• **Provided records**
——————

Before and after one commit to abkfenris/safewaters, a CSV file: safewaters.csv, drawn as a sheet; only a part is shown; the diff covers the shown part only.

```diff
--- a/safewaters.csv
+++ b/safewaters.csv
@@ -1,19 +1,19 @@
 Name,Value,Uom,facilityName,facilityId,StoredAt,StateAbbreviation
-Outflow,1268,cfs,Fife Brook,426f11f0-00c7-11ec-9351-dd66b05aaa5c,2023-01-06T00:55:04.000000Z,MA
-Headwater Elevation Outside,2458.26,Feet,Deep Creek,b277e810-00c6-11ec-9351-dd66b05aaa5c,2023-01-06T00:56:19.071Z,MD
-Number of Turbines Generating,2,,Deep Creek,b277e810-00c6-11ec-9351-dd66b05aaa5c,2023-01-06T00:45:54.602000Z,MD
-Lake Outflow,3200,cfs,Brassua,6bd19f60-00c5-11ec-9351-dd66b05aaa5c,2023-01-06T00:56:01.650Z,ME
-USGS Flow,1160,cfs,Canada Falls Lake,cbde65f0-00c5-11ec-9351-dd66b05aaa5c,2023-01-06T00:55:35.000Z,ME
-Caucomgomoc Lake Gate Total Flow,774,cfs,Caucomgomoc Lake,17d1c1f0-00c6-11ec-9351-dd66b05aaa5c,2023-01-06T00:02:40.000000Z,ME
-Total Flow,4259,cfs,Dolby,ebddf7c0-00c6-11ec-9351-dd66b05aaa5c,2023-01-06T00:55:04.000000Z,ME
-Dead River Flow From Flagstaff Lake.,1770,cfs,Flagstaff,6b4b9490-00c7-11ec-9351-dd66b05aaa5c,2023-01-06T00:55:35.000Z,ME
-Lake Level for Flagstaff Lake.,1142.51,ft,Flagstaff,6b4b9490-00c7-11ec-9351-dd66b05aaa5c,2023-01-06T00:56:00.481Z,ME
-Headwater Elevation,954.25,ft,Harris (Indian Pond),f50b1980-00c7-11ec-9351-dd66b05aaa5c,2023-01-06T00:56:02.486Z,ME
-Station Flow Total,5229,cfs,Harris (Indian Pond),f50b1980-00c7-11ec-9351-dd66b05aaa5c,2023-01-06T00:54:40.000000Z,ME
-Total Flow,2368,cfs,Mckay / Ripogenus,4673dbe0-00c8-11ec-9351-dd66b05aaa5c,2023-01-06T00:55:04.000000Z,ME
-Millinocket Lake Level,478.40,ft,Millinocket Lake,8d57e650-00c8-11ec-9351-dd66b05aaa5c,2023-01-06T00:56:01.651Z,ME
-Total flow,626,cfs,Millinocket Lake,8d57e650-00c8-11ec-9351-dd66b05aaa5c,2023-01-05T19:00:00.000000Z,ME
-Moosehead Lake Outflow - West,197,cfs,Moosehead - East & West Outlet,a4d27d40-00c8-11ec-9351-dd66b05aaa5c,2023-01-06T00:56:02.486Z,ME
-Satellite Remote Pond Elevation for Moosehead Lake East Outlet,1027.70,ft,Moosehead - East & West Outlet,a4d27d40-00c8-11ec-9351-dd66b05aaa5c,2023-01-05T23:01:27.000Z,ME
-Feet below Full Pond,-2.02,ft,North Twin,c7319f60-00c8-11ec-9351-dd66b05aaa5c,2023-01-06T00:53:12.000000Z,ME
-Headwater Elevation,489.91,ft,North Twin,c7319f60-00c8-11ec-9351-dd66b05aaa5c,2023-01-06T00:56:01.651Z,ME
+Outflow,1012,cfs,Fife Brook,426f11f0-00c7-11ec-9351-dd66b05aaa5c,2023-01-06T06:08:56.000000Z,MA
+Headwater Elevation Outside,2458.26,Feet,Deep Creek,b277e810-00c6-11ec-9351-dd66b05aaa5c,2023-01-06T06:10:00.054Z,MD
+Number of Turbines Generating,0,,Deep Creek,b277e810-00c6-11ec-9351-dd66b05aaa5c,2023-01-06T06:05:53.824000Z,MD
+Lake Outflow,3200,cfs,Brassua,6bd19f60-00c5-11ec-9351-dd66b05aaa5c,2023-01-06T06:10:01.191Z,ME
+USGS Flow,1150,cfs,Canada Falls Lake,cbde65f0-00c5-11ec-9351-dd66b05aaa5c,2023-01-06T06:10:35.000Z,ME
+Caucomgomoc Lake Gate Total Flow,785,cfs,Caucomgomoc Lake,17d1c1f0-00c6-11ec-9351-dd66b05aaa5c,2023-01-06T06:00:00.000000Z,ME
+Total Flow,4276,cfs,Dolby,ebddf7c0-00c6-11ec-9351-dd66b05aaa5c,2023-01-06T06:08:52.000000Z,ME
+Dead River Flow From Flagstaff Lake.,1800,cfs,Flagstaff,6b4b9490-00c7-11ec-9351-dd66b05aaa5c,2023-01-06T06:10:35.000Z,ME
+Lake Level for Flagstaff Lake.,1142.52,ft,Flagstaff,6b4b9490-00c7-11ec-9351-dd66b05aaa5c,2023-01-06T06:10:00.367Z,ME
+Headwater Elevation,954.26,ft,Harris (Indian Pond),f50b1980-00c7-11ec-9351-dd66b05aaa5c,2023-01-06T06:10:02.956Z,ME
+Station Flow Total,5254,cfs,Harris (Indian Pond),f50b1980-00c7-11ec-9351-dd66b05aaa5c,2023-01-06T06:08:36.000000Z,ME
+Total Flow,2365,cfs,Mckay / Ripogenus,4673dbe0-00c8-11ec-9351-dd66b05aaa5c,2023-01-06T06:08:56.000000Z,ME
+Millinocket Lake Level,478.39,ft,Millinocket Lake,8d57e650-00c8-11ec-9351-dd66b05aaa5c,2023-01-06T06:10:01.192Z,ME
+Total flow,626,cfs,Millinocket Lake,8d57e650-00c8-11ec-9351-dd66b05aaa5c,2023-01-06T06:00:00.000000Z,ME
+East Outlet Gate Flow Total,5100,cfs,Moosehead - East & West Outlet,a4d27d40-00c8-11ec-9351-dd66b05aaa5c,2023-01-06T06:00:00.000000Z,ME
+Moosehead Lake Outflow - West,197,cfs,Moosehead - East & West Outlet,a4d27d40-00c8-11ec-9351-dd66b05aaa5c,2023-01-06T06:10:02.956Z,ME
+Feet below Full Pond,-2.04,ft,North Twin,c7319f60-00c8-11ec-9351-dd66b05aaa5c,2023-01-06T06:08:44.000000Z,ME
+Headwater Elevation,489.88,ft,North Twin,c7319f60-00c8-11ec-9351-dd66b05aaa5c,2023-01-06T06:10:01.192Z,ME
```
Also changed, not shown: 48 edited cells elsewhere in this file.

——————

• **What is being asked**
Search the data for "safewaters". Copy each line that has it.

• **Completed task**
Before and after one commit to abkfenris/safewaters, a CSV file: safewaters.csv, drawn as a sheet; only a part is shown; the diff covers the shown part only.
--- a/safewaters.csv
+++ b/safewaters.csv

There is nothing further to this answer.